Following a disappointing first album, James Taylor returned to the studio with a powerful country-rock songwriter work, famous for its title track and soulful anthems like “Fire and Rain”.
Since I started to add posts about the albums that are notably NOT in the 1001 Albums book, my list of exiled albums has grown and grown. But the one that really shocked me was this one. “Paid in Full”, if I may be so bold, is one of the greatest, most influential hip hop albums ever.
The Stooges’ second album isn’t the easiest to get into, and it’s famous for flopping on release, but “Fun House” is fun, exciting, and clearly where Iggy started to go ballistic.
Steve Winwood’s return to Traffic after Blind Faith and solo disappointment mixed jazz with blues-rock and folk, with less than remarkable results.
Cat’s breakthrough fourth album is as gentle as it is bold, filled with beautiful songwriting and mature themes, as well as a good few hits.
Created as their creative bromance came to a natural end, Paul and Art’s final album is epic in scope, exciting and heartwarmingly accessible.

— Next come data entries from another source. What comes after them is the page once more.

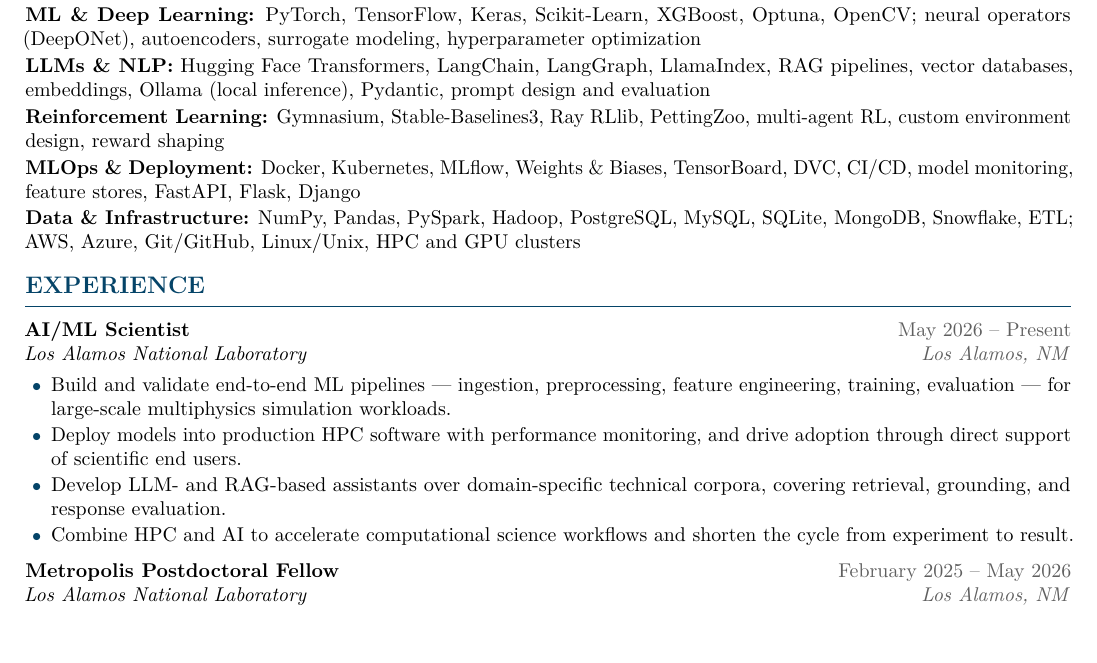
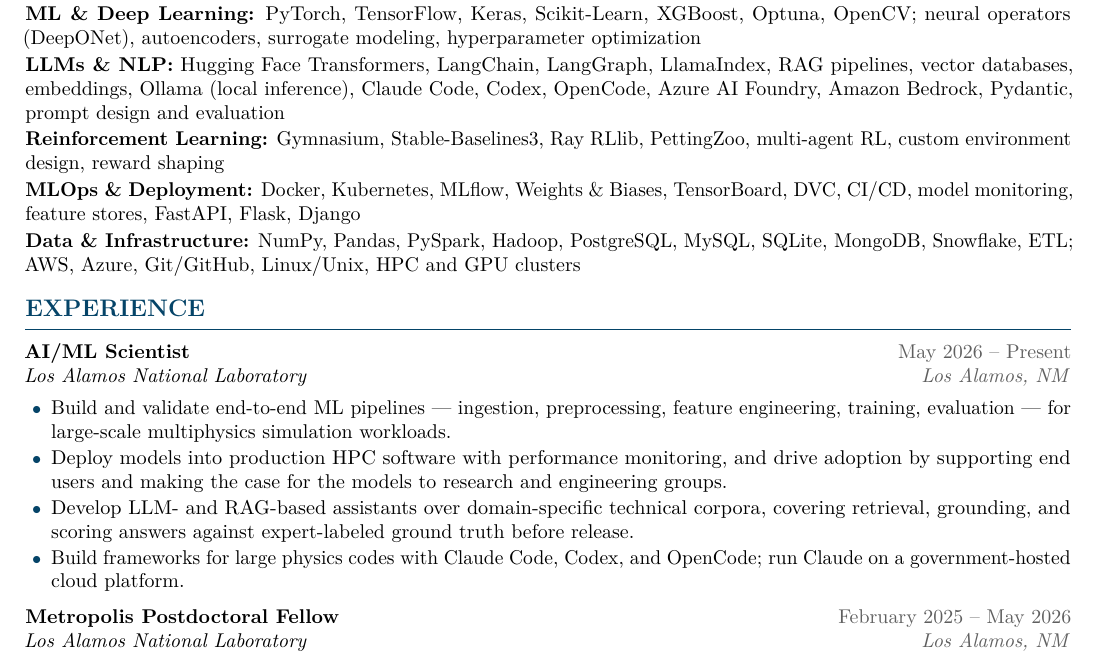
Before and after one commit to bwhewe-13/bwhewe-13.github.io, a LaTeX CV (cv/cv_ai_engineering.tex): part of page 1 of 2, cut so that both start at the same text, the shorter picture padded with empty space. Compiled offline with pdfLaTeX.

Commit message:
Update the CV with AI coding agents, RAG release gate, and cross-group work

```diff
--- a/cv/cv_ai_engineering.tex
+++ b/cv/cv_ai_engineering.tex
@@ -14,7 +14,7 @@
 \usepackage{lmodern}
 \usepackage[T1]{fontenc}
 \usepackage[utf8]{inputenc}
-\usepackage[margin=0.62in,bottom=0.55in,top=0.55in]{geometry}
+\usepackage[margin=0.62in,bottom=0.45in,top=0.5in]{geometry}
 \usepackage{microtype}
 \usepackage{enumitem}
 \usepackage{titlesec}
@@ -88,7 +88,7 @@
 \skillrow{ML \& Deep Learning}{PyTorch, TensorFlow, Keras, Scikit-Learn, XGBoost, Optuna, OpenCV; neural
   operators (DeepONet), autoencoders, surrogate modeling, hyperparameter optimization}
 \skillrow{LLMs \& NLP}{Hugging Face Transformers, LangChain, LangGraph, LlamaIndex, RAG pipelines,
-  vector databases, embeddings, Ollama (local inference), Pydantic, prompt design and evaluation}
+  vector databases, embeddings, Ollama (local inference), Claude Code, Codex, OpenCode, Azure AI Foundry, Amazon Bedrock, Pydantic, prompt design and evaluation}
 \skillrow{Reinforcement Learning}{Gymnasium, Stable-Baselines3, Ray RLlib, PettingZoo, multi-agent RL,
   custom environment design, reward shaping}
 \skillrow{MLOps \& Deployment}{Docker, Kubernetes, MLflow, Weights \& Biases, TensorBoard, DVC, CI/CD,
@@ -104,11 +104,12 @@
   \item Build and validate end-to-end ML pipelines --- ingestion, preprocessing, feature
     engineering, training, evaluation --- for large-scale multiphysics simulation workloads.
   \item Deploy models into production HPC software with performance monitoring, and drive
-    adoption through direct support of scientific end users.
+    adoption by supporting end users and making the case for the models to research and
+    engineering groups.
   \item Develop LLM- and RAG-based assistants over domain-specific technical corpora, covering
-    retrieval, grounding, and response evaluation.
-  \item Combine HPC and AI to accelerate computational science workflows and shorten the
-    cycle from experiment to result.
+    retrieval, grounding, and scoring answers against expert-labeled ground truth before release.
+  \item Build frameworks for large physics codes with Claude Code, Codex, and OpenCode; run
+    Claude on a government-hosted cloud platform.
 \end{tight}
 
 \role{Metropolis Postdoctoral Fellow}{February 2025 -- May 2026}{Los Alamos National Laboratory}{Los Alamos, NM}
```
Also changed, not shown: cv/Ben_Whewell_CV.pdf.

It’s a big beast, and it takes a while to get the hang of, but George Harrison’s debut album can stand proud among the Fab Four’s solo efforts.
Showing there’s more to Rod than the 70’s tartan caricature, “Gasoline Alley” captures an artist in his prime, with this impressive and underrated surprise.
While intriguing, if longwinded, in its 2000 expanded release, this album’s original 1970 version is a true live classic.
Fresh from turning down an album collaboration with Jimi Hendrix (surely a crime?), this debut from Ravi Shankar’s classically trained nephew grabs your attention.
Richer and more creative than his debut, Five Leaves Left, Nick Drake’s second album, gives a real sense of what could have been.
“American Beauty” is the landmark of the Dead’s back catalogue, but despite its soul, harmonies and craftsmanship, it never quite feels enough.
It’s a different beast to “Astral Weeks”, true, but “Moondance” is a joyful and far more accessible offering than Van Morrison’s first landmark album.
Even though it’s not as iconic as “Led Zep II” or “Paranoid”, “In Rock” stands as a monument to what rock was going to become.
Critically mauled on its release, Led Zeppelin III didn’t quite have the Whole Lotta Lovin’ that the audience wanted, but the years have been kind to the band’s attempt to spread their wings.
Low on grunge but full of heartbreak, soul and charm, “After the Goldrush” is a powerful beast that’s easy to understimate at first.
If “Black Sabbath” was a landmark, then this follow-up is a big bastard monolith that towers above it. Tough, fierce and deliciously dark, “Paranoid” is probably Ozzy’s finest hour, and a big scary classic.
Is there such a thing as Hygge Rock? This album, even if it came from troubled times, is surprisingly cosy to listen to.
Even for an old bastard cynic like me, Lennon’s first proper solo album is a brutal but rewarding experience.
Packed with musical talent and a good deal of soul, this solo debut from Stephen Stills has a lot to recommend it, even if it never really catches fire.
They were often dismissed as sentimentalist cheese back in the day, but the years have been kind to Richard and Karen Carpenter. Good thing too.
Showing a different side to The Doors mythology, “Morrison Hotel” is a capable and happy blues album with a few sprightly suprises on board.
While arguably not a truly ‘great’ album, this debut from Black Sabbath still has a few choice moments on it, and it’s a landmark in music history too.
They’re mostly known as the band in the “Stairway” case, but as Quarkmonkey learns, Spirit could belt out both a decent tune and the odd bit of creativity.